A fragmented south
Saudi Arabia intervened in Yemen in March 2015 to restore the Hadi government and stop the Houthis from taking more strategic areas. The UAE, however, sent troops and equipment to Yemen in June 2015 because of its own interest in the port of Aden.
In 2016, to reestablish a sense of order in Aden, the UAE began to build up what became known as the Security Belt Force, which included recruits from the southern resistance. Formally under the command of Yemen’s government, the belt forces were widely recognized as state forces loyal to the southern separatist movement. By supporting the belt forces, the UAE empowered forces seeking an independent south.
To please the UAE, Hadi included members of the southern independence movement in local government around Aden. As a result, members of the movement became empowered to establish the STC in May 2017 to represent the south.
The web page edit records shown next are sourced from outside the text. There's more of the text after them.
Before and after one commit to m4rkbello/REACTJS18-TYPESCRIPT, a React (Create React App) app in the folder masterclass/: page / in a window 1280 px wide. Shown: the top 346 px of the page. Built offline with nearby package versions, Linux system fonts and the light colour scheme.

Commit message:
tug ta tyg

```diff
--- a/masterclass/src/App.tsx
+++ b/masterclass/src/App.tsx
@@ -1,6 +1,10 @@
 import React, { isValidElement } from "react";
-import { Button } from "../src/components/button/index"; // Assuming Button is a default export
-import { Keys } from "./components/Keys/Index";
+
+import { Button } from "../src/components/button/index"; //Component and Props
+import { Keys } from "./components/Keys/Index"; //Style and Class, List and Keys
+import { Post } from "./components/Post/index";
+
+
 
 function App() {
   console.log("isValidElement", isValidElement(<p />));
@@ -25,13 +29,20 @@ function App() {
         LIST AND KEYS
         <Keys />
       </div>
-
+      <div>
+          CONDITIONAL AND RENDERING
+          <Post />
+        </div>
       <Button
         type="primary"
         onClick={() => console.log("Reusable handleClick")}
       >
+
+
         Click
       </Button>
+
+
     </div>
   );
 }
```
In January 2018, the STC had already challenged the government when their UAE-supported forces took control of nearly all of Aden and its military camps from Hadi’s government. To retain some power in the south, he had to rely on the STC. The STC in turn increased its influence over local state institutions as supporters were appointed to state positions. By taking control of Aden on Aug. 10, the STC was completing what it began in 2018. Although the southern resistance acknowledged Hadi as the legitimate president, it was always clear that the resistance defended the south to once again have independence.
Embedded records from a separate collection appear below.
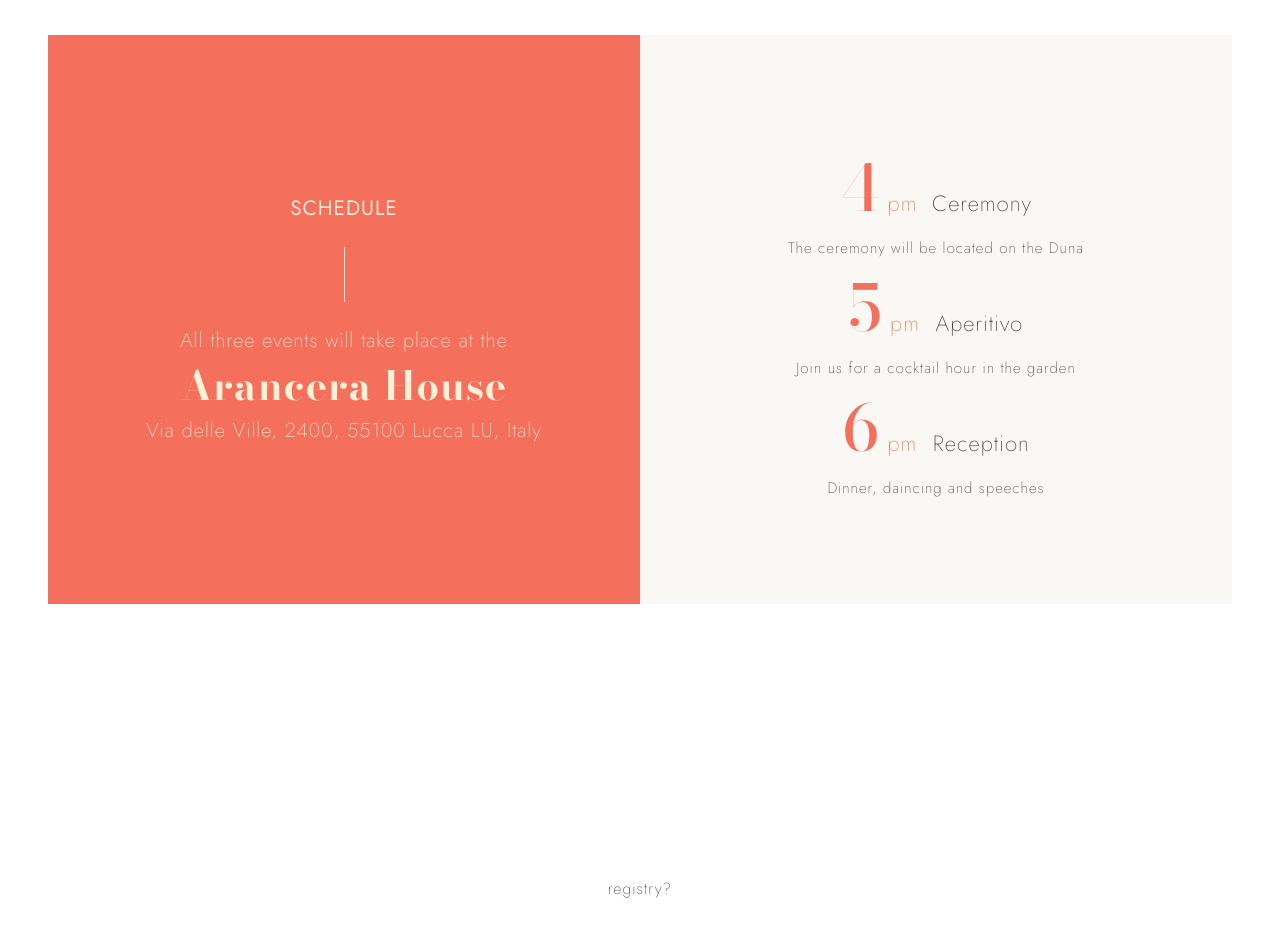
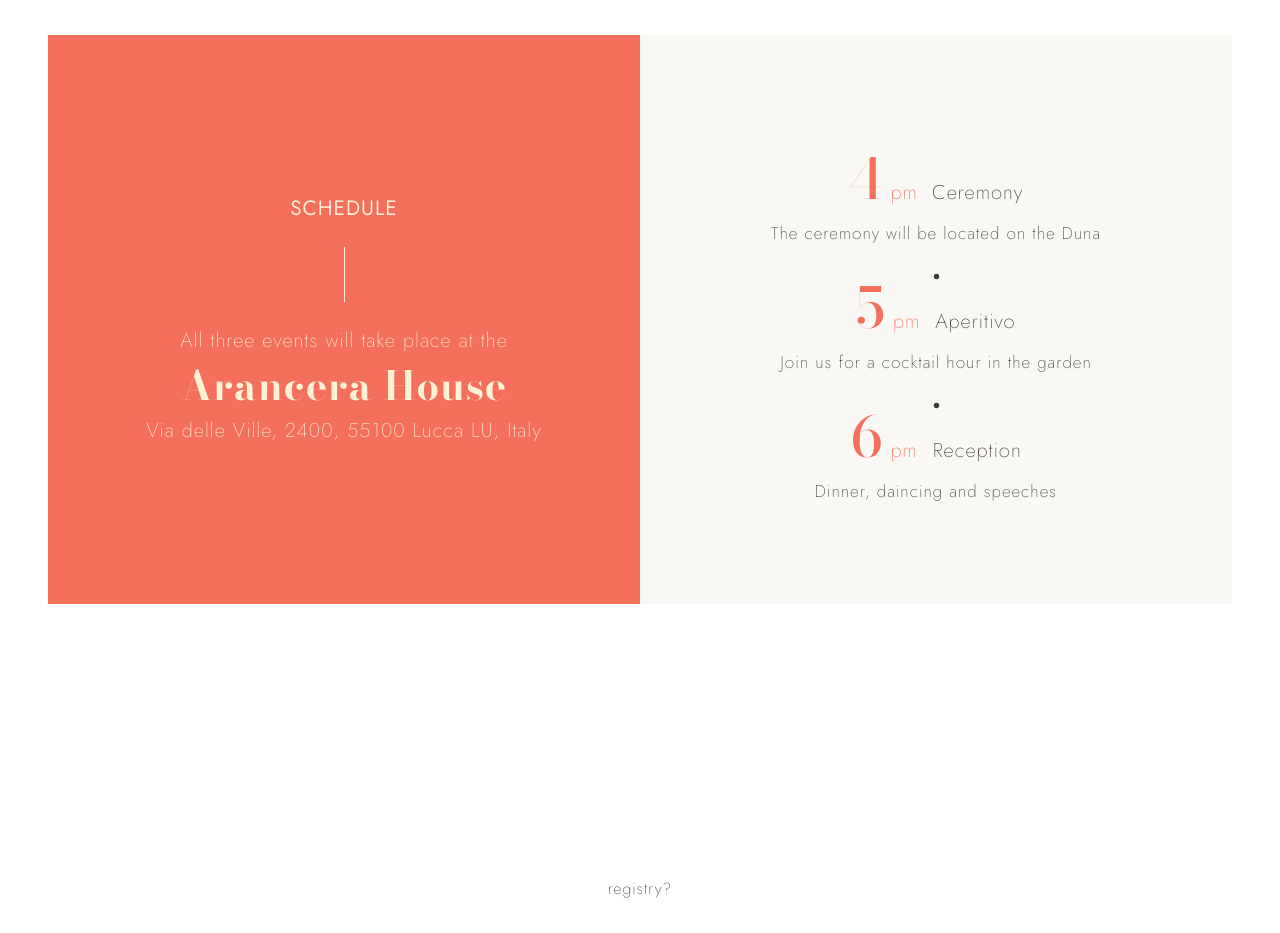
Before and after one commit to ngran4/wedding-site, a React (Create React App) app: page /details in a window 1280 px wide. Shown: the part 1720-2653 px from the top of the page. Built offline with nearby package versions, Linux system fonts and the light colour scheme; a web font is replaced by a local one.

Commit message:
events block styling

```diff
--- a/src/pages/Details/Details.css
+++ b/src/pages/Details/Details.css
@@ -158,20 +158,26 @@
   background-color: var(--primary-neutral);
 }
 
-.events-block .events {
-  font-size: 22px;
+.events-block .event {
+  font-size: 20px;
 }
 
 .events-block p {
-  font-size: 15px;
+  font-size: 17px;
 }
 
 .events-block .event-time {
   color: var(--primary-red);
   font-family: var(--title-font);
-  font-size: 4rem;
+  font-size: 3.5rem;
   font-weight: 500;
   display: inline;
+}
+
+.events-block .dot {
+  font-size: 25px;
+  margin-top: 1.2rem;
+  margin-bottom: -1.5rem;
 }
 
 
--- a/src/pages/Details/Details.jsx
+++ b/src/pages/Details/Details.jsx
@@ -1,5 +1,6 @@
 import React from "react";
 import "./Details.css";
+import { PiDotOutlineFill } from "react-icons/pi";
 
 const primaryRed = getComputedStyle(document.documentElement).getPropertyValue('--primary-red');
 
@@ -53,8 +54,7 @@ const Details = () => {
 
         </div>
         <div className="events-block">
-        <div className="events">
-          <div>
+          <div className="event">
             <div
               className="event-time"
             >
@@ -64,7 +64,8 @@ const Details = () => {
             Ceremony
             <p>The ceremony will be located on the Duna</p>
           </div>
-          <div>
+          <PiDotOutlineFill className="dot" />
+          <div className="event">
             <div
               className="event-time"
             >
@@ -74,7 +75,8 @@ const Details = () => {
             Aperitivo
             <p>Join us for a cocktail hour in the garden</p>
           </div>
-          <div>
+          <PiDotOutlineFill className="dot" />
+          <div className="event">
             <div
             className="event-time"
             >
@@ -84,7 +86,6 @@ const Details = () => {
             Reception
             <p>Dinner, daincing and speeches</p>
           </div>
-          </div>
         </div>
         <div className="bottom-block">registry?</div>
       </div>
```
The STC does not enjoy support equally in all southern governorates; with loyalties of armed groups and tribes scattered and shifting, the STC soon reached the limits of its military expansion in Shabwa, east of Aden. After the STC attempted to take control of vital oil and natural gas infrastructure, Saudi Arabia began to strengthen Hadi’s position on the ground by paying salaries to pro-government forces. If Hadi’s forces continue to strengthen and recapture territories in Aden from the STC, the UAE may lose its influence in Yemen.
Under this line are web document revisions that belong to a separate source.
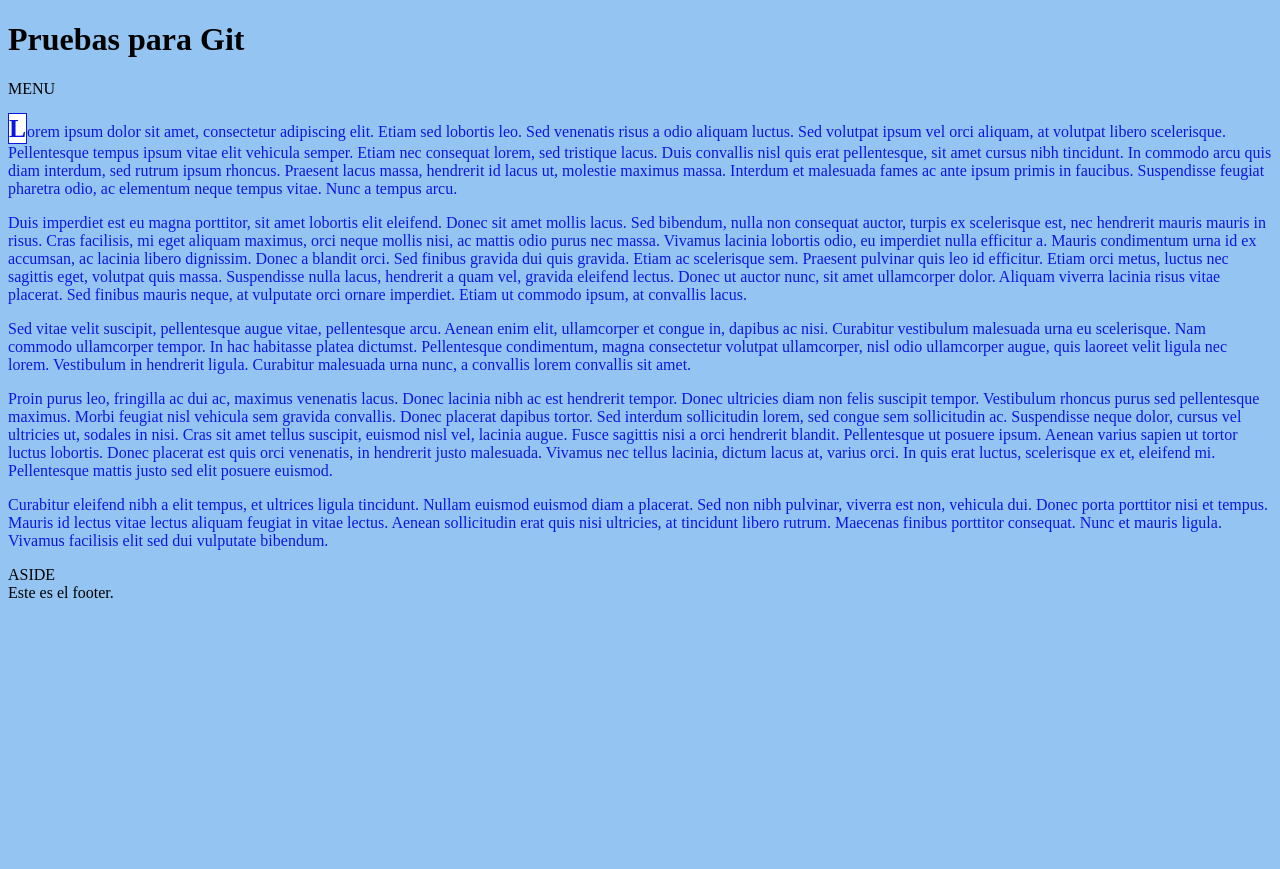
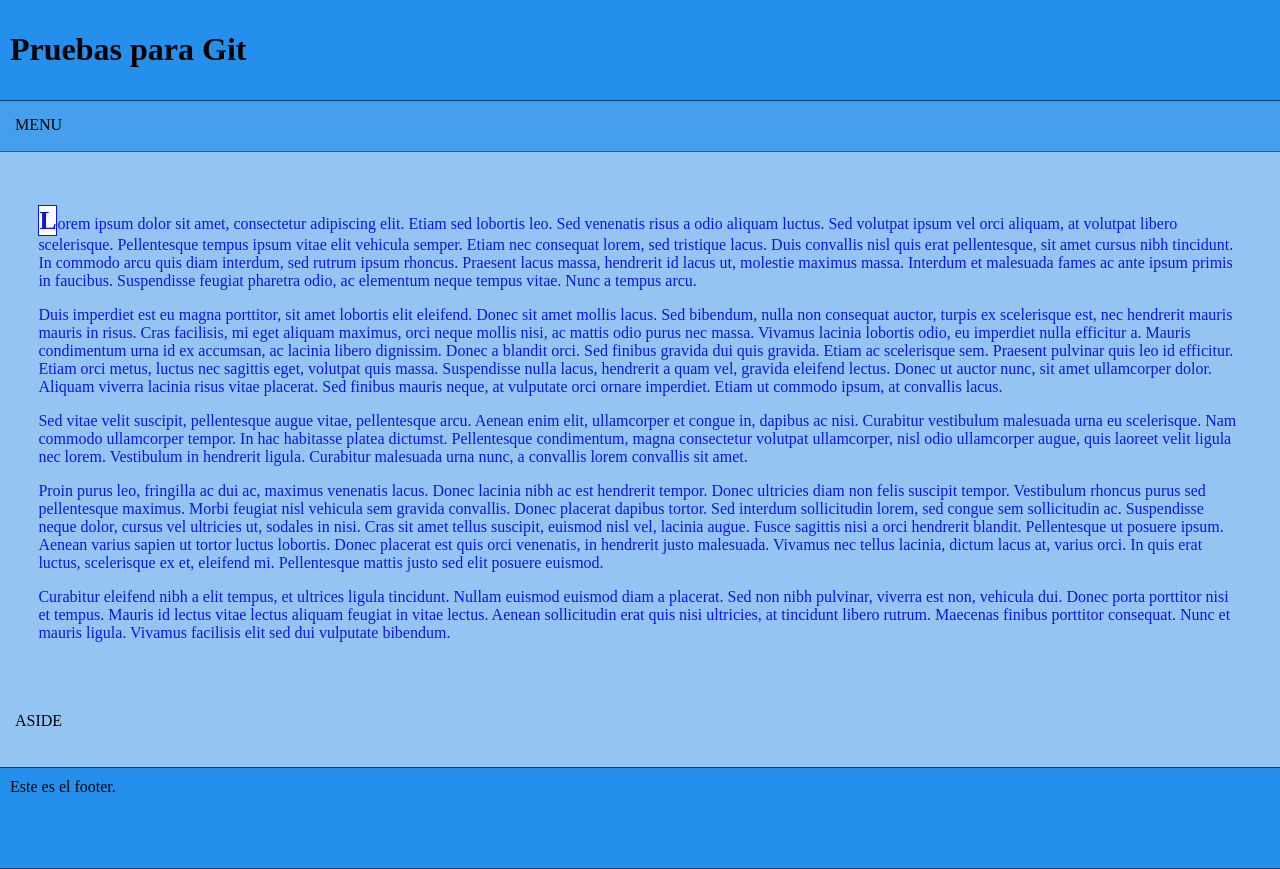
Before and after one commit to Rauibert/ProyectoPrueba, a plain HTML site: page index.html in a window 1280 px wide. Before the commit the page ends 800 px from the top, so only its background shows below. Drawn offline with Linux system fonts and the light colour scheme.

Commit message:
Nuevos cambios

```diff
--- a/css/style.less
+++ b/css/style.less
@@ -4,14 +4,49 @@
 
 @colorLetra: rgb(13, 22, 224);
 @colorFondo: rgba(65, 152, 232, 0.56);
+@colorHeader: rgba(37, 144, 236, 1);
+@colorNav: rgba(37, 144, 236, 0.7);
 
 
 body{
 	background-color: @colorFondo;
+	margin: 0;
+
+}
+
+header{
+	margin: 0;
+	height: 80px;
+	padding: 10px;
+	border-bottom: 1px solid darken(@colorHeader, 30%);
+	background-color: @colorHeader;
+}
+
+nav{
+	background-color: @colorNav;
+	border-bottom: 1px solid darken(@colorNav, 30%);
+	height: 20px;
+	padding: 15px;
+}
+
+aside{
+	height: 40px;
+	padding: 15px;
 }
 
 article{
 	color: @colorLetra;
+	padding: 3%;
+}
+
+
+footer{
+	margin: 0;
+	height: 80px;
+	padding: 10px;
+	border-bottom: 1px solid darken(@colorHeader, 30%);
+	border-top: 1px solid darken(@colorHeader, 30%);
+	background-color: @colorHeader;
 }
 
 .letraPrimera {
--- a/index.html
+++ b/index.html
@@ -2,6 +2,7 @@
 <html lang="en">
 <head>
 	<meta charset="UTF-8">
+	<meta name="viewport" content="width=device-width, initial-scale=1.0,  maximum-scale=1">
 	<title>Pruebas para Git</title>
 	<link rel="stylesheet" href="css/style.css">
 </head>
```
Also changed, not shown: css/style.css.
Undecided power struggle
By supporting the STC, the UAE is risking its partnership with Saudi Arabia. Both Saudi Arabia and the UAE present themselves as a united front, but the Riyadh-based support for Hadi pressures the UAE from his Riyadh exile to demonstrate its genuine commitment to the Arab coalition’s goals in Yemen. The embattled president blamed the UAE for the STC taking Aden and demanded that the UAE be removed from the coalition. In response, a former UAE security official went so far as to suggest that Hadi could be assassinated.
Saudi Arabia and the UAE are trying to facilitate negotiations between Hadi’s government and the STC. Hadi’s government, however, refuses to participate in discussions until the STC gives back control of Aden and other southern areas. The STC will not accept anything less than being acknowledged as the representative of the south.
The situation in Yemen remains in flux. The UAE will show its commitment to Saudi Arabia and not make another bold move in Yemen unless its proxy forces are in a position of power on the ground. The Emirates will align itself with Saudi goals if Hadi is on top of the power struggles.
The STC’s military control over Aden jeopardizes the integrity of the Yemeni state; with the STC in the south and the Houthis in the north, Saudi Arabia would lose the war. As the situation in the south continues to change, the UAE and Saudi Arabia have direct influence on what a future Yemeni state will look like.
Mareike Transfeld is the lead researcher in the European Union-funded project “Rebuilding Peace and Security” at the Yemen Polling Center. She is also associated with the Center for Applied Research with the Orient and is a PhD candidate at the Berlin Graduate School for Muslim Cultures at the Freie Universität, Berlin.